Since the U.S. military’s withdrawal from Afghanistan in August 2021, stories about the evacuation and resettlement of interpreters have seemingly become vogue.
These tales of “eye for an eye” rescues between interpreters and their American counterparts have found their way of late into Hollywood as an increasingly covered genre of American heroism. Guy Ritchie’s latest film “The Covenant” is no exception.
The story follows U.S. Army Sgt. John Kinley (Jake Gyllenhaal) and his Afghan interpreter Ahmed (Dar Salim) as they rather reluctantly save one another and become accidental heroes along the way.
“To me, it was a parable,” Gyllenhaal told Military Times. “It was about doing good reluctantly. I think selfless service is an idea that is really interesting.”
When Ahmed is introduced, Kinley remains wary of him despite the fact that Ahmed’s first act is to save his unit from an ambush that had been coordinated by another interpreter. Things take a turn, however, when a mission to uncover a substantial weapons cache goes awry, leaving Kinley shot by Taliban fighters in the process.
Ahmed, rather begrudgingly, attempts to save his life. The interpreter, who has a pregnant wife and lost a child at the hands of the Taliban, has a special immigrant visa, or SIV, for his family on the line. But as the story progresses, it becomes increasingly obvious that altruism is the play.
“I love that there are two characters who don’t like each other very much,” Gyllenhaal added. “They do it out of a duty. They do it out of the sense of goodness that is inside of us.”
Because the Taliban is hunting the pair, Ahmed must avoid the main roads to get Kinley back to base. In doing so, he pushes the mostly unconscious American in a wagon up mountains and across unrelenting desert terrain.
The scenes, after some time, begin to feel reminiscent of Sisyphus, forced by Zeus to unsuccessfully push a boulder up a hill for all eternity.
From Kinley’s perspective, the sequence is an opium-induced fever dream, highlighted by hazy images and rhythmic music that seem to blur day and night. Eventually, the pair finally achieve salvation at the hands of another Army platoon.
Kinley is sent home to recover, but Ahmed is, predictably, left behind to fend for himself.
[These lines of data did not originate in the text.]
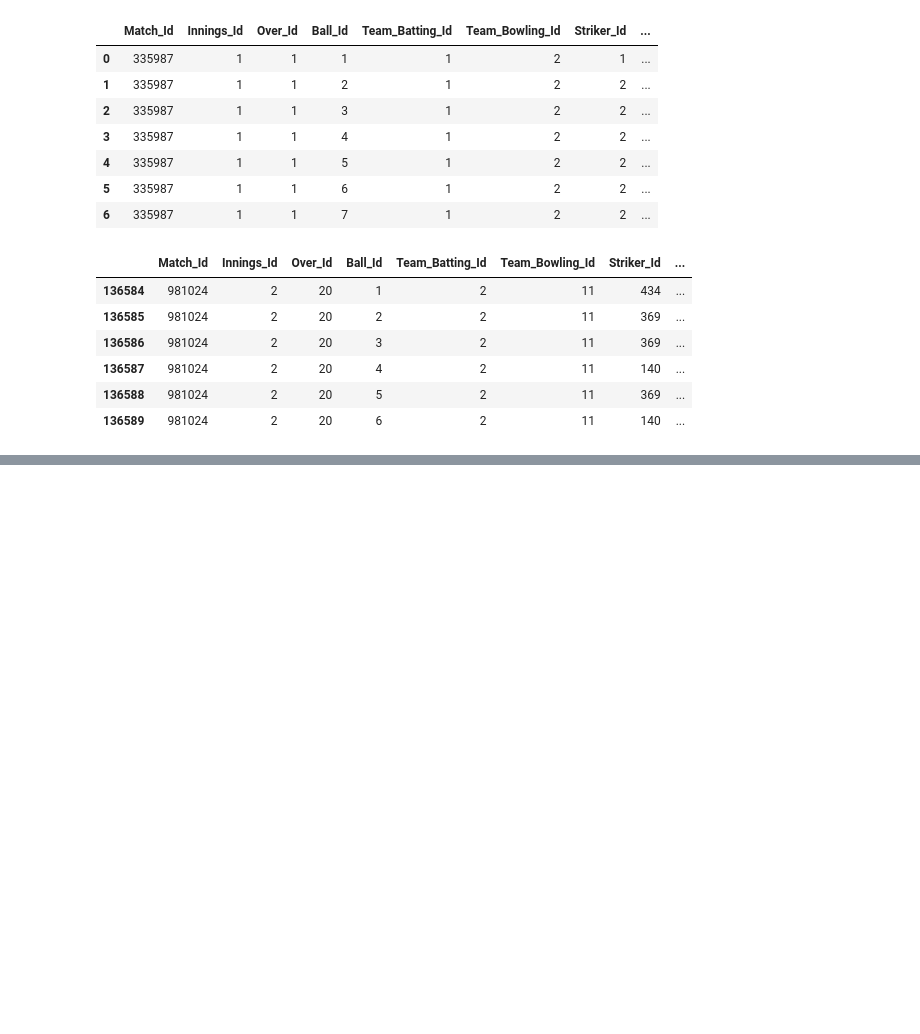
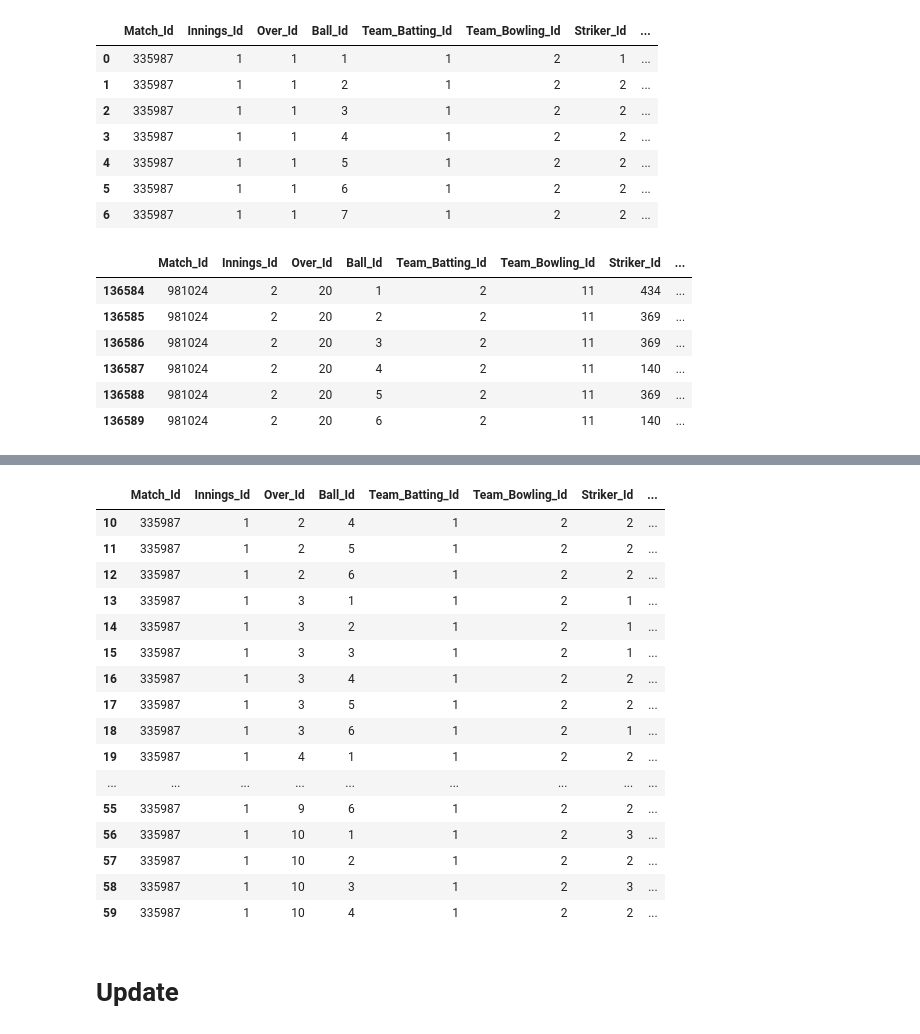
Before and after one commit to shnartho/Python-Scripting, a Jupyter notebook: Pandas/pandas_practice.ipynb, the cells around one changed output, grey strips where cells are left out. Saved outputs shown, nothing was run; the diff lists cells and outputs as text; code cells hidden in the pictures; blank space fills up the shorter version.

```diff
--- a/Pandas/pandas_practice.ipynb
+++ b/Pandas/pandas_practice.ipynb
@@ -27,0 +156,23 @@ df.
+# %%
+# row filtering
+df.iloc[10:60]
+# %% [output]
+|  | Match_Id | Innings_Id | Over_Id | Ball_Id | Team_Batting_Id | Team_Bowling_Id | Striker_Id | ... |
+| 10 | 335987 | 1 | 2 | 4 | 1 | 2 | 2 | ... |
+| 11 | 335987 | 1 | 2 | 5 | 1 | 2 | 2 | ... |
+| 12 | 335987 | 1 | 2 | 6 | 1 | 2 | 2 | ... |
+| 13 | 335987 | 1 | 3 | 1 | 1 | 2 | 1 | ... |
+| 14 | 335987 | 1 | 3 | 2 | 1 | 2 | 1 | ... |
+| 15 | 335987 | 1 | 3 | 3 | 1 | 2 | 1 | ... |
+| 16 | 335987 | 1 | 3 | 4 | 1 | 2 | 2 | ... |
+| 17 | 335987 | 1 | 3 | 5 | 1 | 2 | 2 | ... |
+| 18 | 335987 | 1 | 3 | 6 | 1 | 2 | 1 | ... |
+| 19 | 335987 | 1 | 4 | 1 | 1 | 2 | 2 | ... |
+| ... | ... | ... | ... | ... | ... | ... | ... | ... |
+| 55 | 335987 | 1 | 9 | 6 | 1 | 2 | 2 | ... |
+| 56 | 335987 | 1 | 10 | 1 | 1 | 2 | 3 | ... |
+| 57 | 335987 | 1 | 10 | 2 | 1 | 2 | 2 | ... |
+| 58 | 335987 | 1 | 10 | 3 | 1 | 2 | 3 | ... |
+| 59 | 335987 | 1 | 10 | 4 | 1 | 2 | 2 | ... |
+# %% [markdown]
+# Update
```
Also changed, not shown: parts of 28 cells of this notebook, 9 other files.
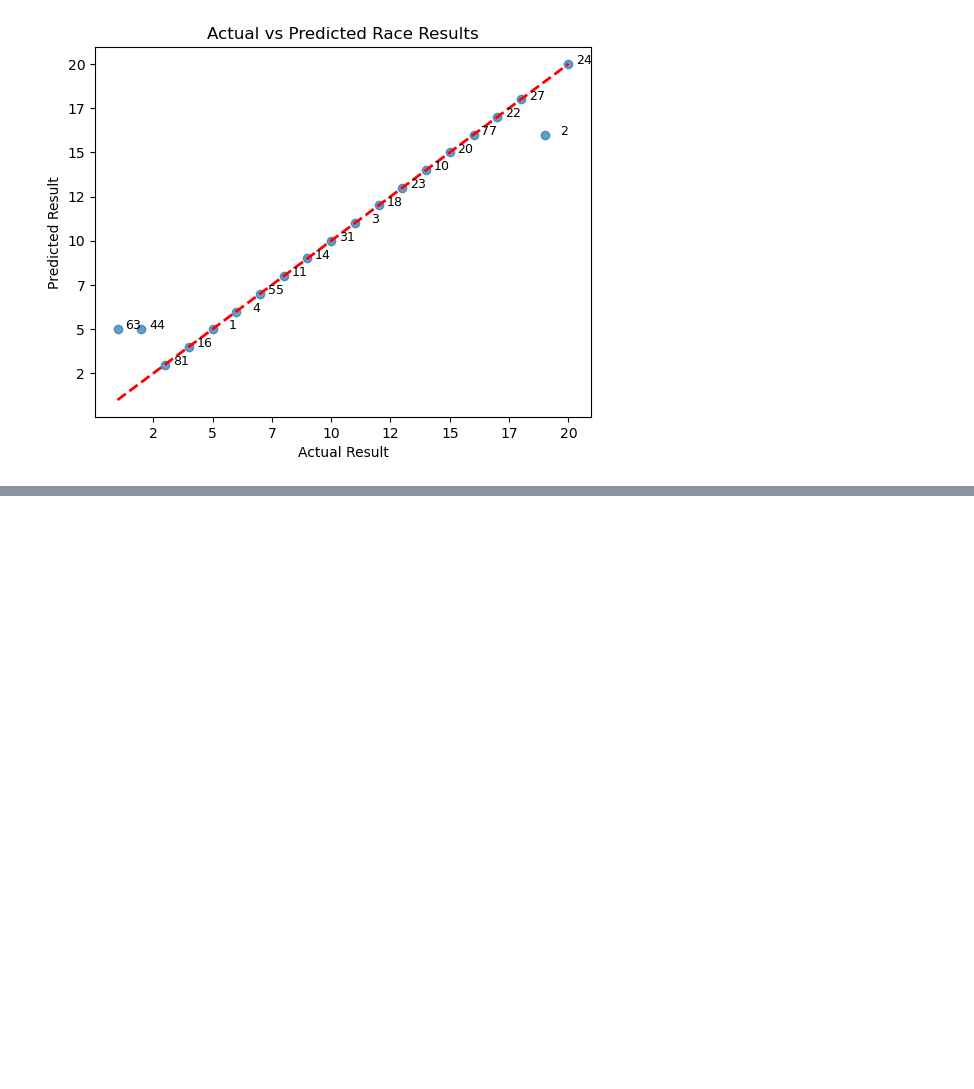
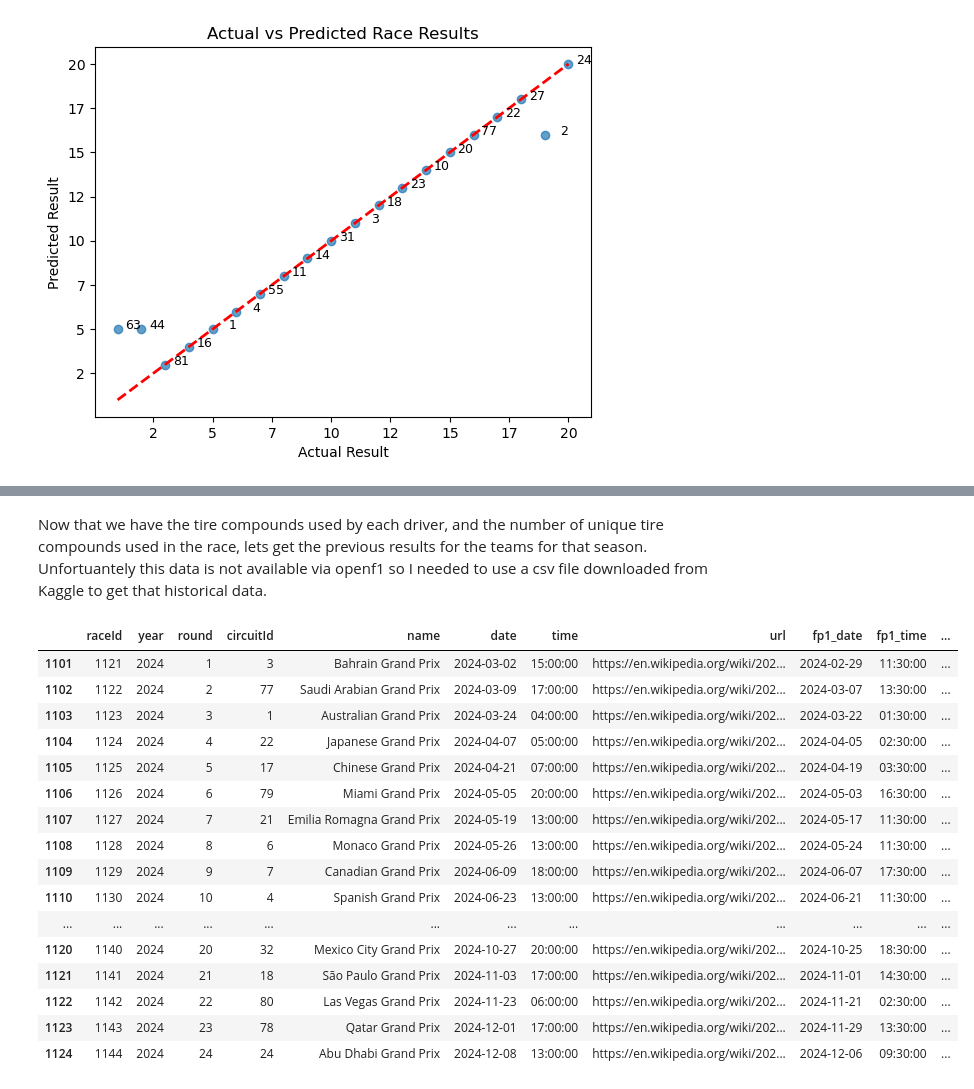
Before and after one commit to elcid14/f1-machine-learning-project, a Jupyter notebook: f1-prediction-project.ipynb, the cells around one changed output, grey strips where cells are left out. Cells and saved outputs as stored; diff of their text form; code cells hidden in the pictures; blank space fills up the shorter version.

Commit message:
update: adding csv files from kaggle needed for constructor_results

```diff
--- a/f1-prediction-project.ipynb
+++ b/f1-prediction-project.ipynb
@@ -603,0 +693,25 @@ Okay so we can see our MAE did improve somewhat. Our testing MAE remained at 2.5
+# %% [markdown]
+Now that we have the tire compounds used by each driver, and the number of unique tire compounds used in the race, lets get the previous results for the teams for that season. Unfortuantely this data is not available via openf1 so I needed to use a csv file downloaded from Kaggle to get that historical data.
+# %%
+#in this codeblock we will read from the races.csv and get all races for the 2024 season
+races_kaggle_df = pd.read_csv("races.csv")
+races_kaggle_df_2024 = races_kaggle_df[races_kaggle_df["year"] == 2024]
+races_kaggle_df_2024
+# %% [output]
+|  | raceId | year | round | circuitId | name | date | time | url | fp1_date | fp1_time | ... |
+| 1101 | 1121 | 2024 | 1 | 3 | Bahrain Grand Prix | 2024-03-02 | 15:00:00 | https://en.wikipedia.org/wiki/202... | 2024-02-29 | 11:30:00 | ... |
+| 1102 | 1122 | 2024 | 2 | 77 | Saudi Arabian Grand Prix | 2024-03-09 | 17:00:00 | https://en.wikipedia.org/wiki/202... | 2024-03-07 | 13:30:00 | ... |
+| 1103 | 1123 | 2024 | 3 | 1 | Australian Grand Prix | 2024-03-24 | 04:00:00 | https://en.wikipedia.org/wiki/202... | 2024-03-22 | 01:30:00 | ... |
+| 1104 | 1124 | 2024 | 4 | 22 | Japanese Grand Prix | 2024-04-07 | 05:00:00 | https://en.wikipedia.org/wiki/202... | 2024-04-05 | 02:30:00 | ... |
+| 1105 | 1125 | 2024 | 5 | 17 | Chinese Grand Prix | 2024-04-21 | 07:00:00 | https://en.wikipedia.org/wiki/202... | 2024-04-19 | 03:30:00 | ... |
+| 1106 | 1126 | 2024 | 6 | 79 | Miami Grand Prix | 2024-05-05 | 20:00:00 | https://en.wikipedia.org/wiki/202... | 2024-05-03 | 16:30:00 | ... |
+| 1107 | 1127 | 2024 | 7 | 21 | Emilia Romagna Grand Prix | 2024-05-19 | 13:00:00 | https://en.wikipedia.org/wiki/202... | 2024-05-17 | 11:30:00 | ... |
+| 1108 | 1128 | 2024 | 8 | 6 | Monaco Grand Prix | 2024-05-26 | 13:00:00 | https://en.wikipedia.org/wiki/202... | 2024-05-24 | 11:30:00 | ... |
+| 1109 | 1129 | 2024 | 9 | 7 | Canadian Grand Prix | 2024-06-09 | 18:00:00 | https://en.wikipedia.org/wiki/202... | 2024-06-07 | 17:30:00 | ... |
+| 1110 | 1130 | 2024 | 10 | 4 | Spanish Grand Prix | 2024-06-23 | 13:00:00 | https://en.wikipedia.org/wiki/202... | 2024-06-21 | 11:30:00 | ... |
+| ... | ... | ... | ... | ... | ... | ... | ... | ... | ... | ... | ... |
+| 1120 | 1140 | 2024 | 20 | 32 | Mexico City Grand Prix | 2024-10-27 | 20:00:00 | https://en.wikipedia.org/wiki/202... | 2024-10-25 | 18:30:00 | ... |
+| 1121 | 1141 | 2024 | 21 | 18 | São Paulo Grand Prix | 2024-11-03 | 17:00:00 | https://en.wikipedia.org/wiki/202... | 2024-11-01 | 14:30:00 | ... |
+| 1122 | 1142 | 2024 | 22 | 80 | Las Vegas Grand Prix | 2024-11-23 | 06:00:00 | https://en.wikipedia.org/wiki/202... | 2024-11-21 | 02:30:00 | ... |
+| 1123 | 1143 | 2024 | 23 | 78 | Qatar Grand Prix | 2024-12-01 | 17:00:00 | https://en.wikipedia.org/wiki/202... | 2024-11-29 | 13:30:00 | ... |
+| 1124 | 1144 | 2024 | 24 | 24 | Abu Dhabi Grand Prix | 2024-12-08 | 13:00:00 | https://en.wikipedia.org/wiki/202... | 2024-12-06 | 09:30:00 | ... |
```
Also changed, not shown: parts of 12 cells of this notebook, 3 other files.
Thousands of miles away, Kinley soon resolves to save Ahmed’s life.
In a booze-fueled sequence, Kinley attempts to navigate the legal channels necessary for securing Ahmed’s visa, spending brutal hours on the phone as the grating hold music plays on loop.
All the while, Ahmed, his wife, and his newborn son are forced to hide, moving every few days as the Taliban continues to hunt them.
The moral dilemma for Kinley becomes whether or not the debt of life that he owes Ahmed is worth risking everything to save him. He grapples with a creeping desire to push it out of his mind until his sense of duty — the idea of a covenant — overcomes him.
As audiences might expect with any action movie, all is well that ends well. A wild action sequence ensues that seemingly spells certain doom for both heroes, right up until the last moment when fate — also known as an outlandish American helicopter rescue — intervenes.
This film ultimately depicts a positive end for an Afghan interpreter or ally who manages to escape an oppressive regime hellbent on punishing anyone who helps coalition forces. In reality, many remain behind, hiding, waiting for SIVs and living in constant fear of retribution.
The U.S. military mantra of “no man left behind” is one that was proven to include significant grey area for numerous allies during the Vietnam War, and has similarly been critiqued in the wake of troop withdrawals from Afghanistan in August 2021.
There are currently more than 150,000 Afghan SIV applicants — many of them allies, interpreters, and their families — hoping to escape the Taliban-run nation, the Biden administration estimated to Foreign Policy.
“Guy Ritchie’s The Covenant” is in theaters on April 21.
Sarah Sicard is a Senior Editor with Military Times. She previously served as the Digitial Editor of Military Times and the Army Times Editor. Other work can be found at National Defense Magazine, Task & Purpose, and Defense News.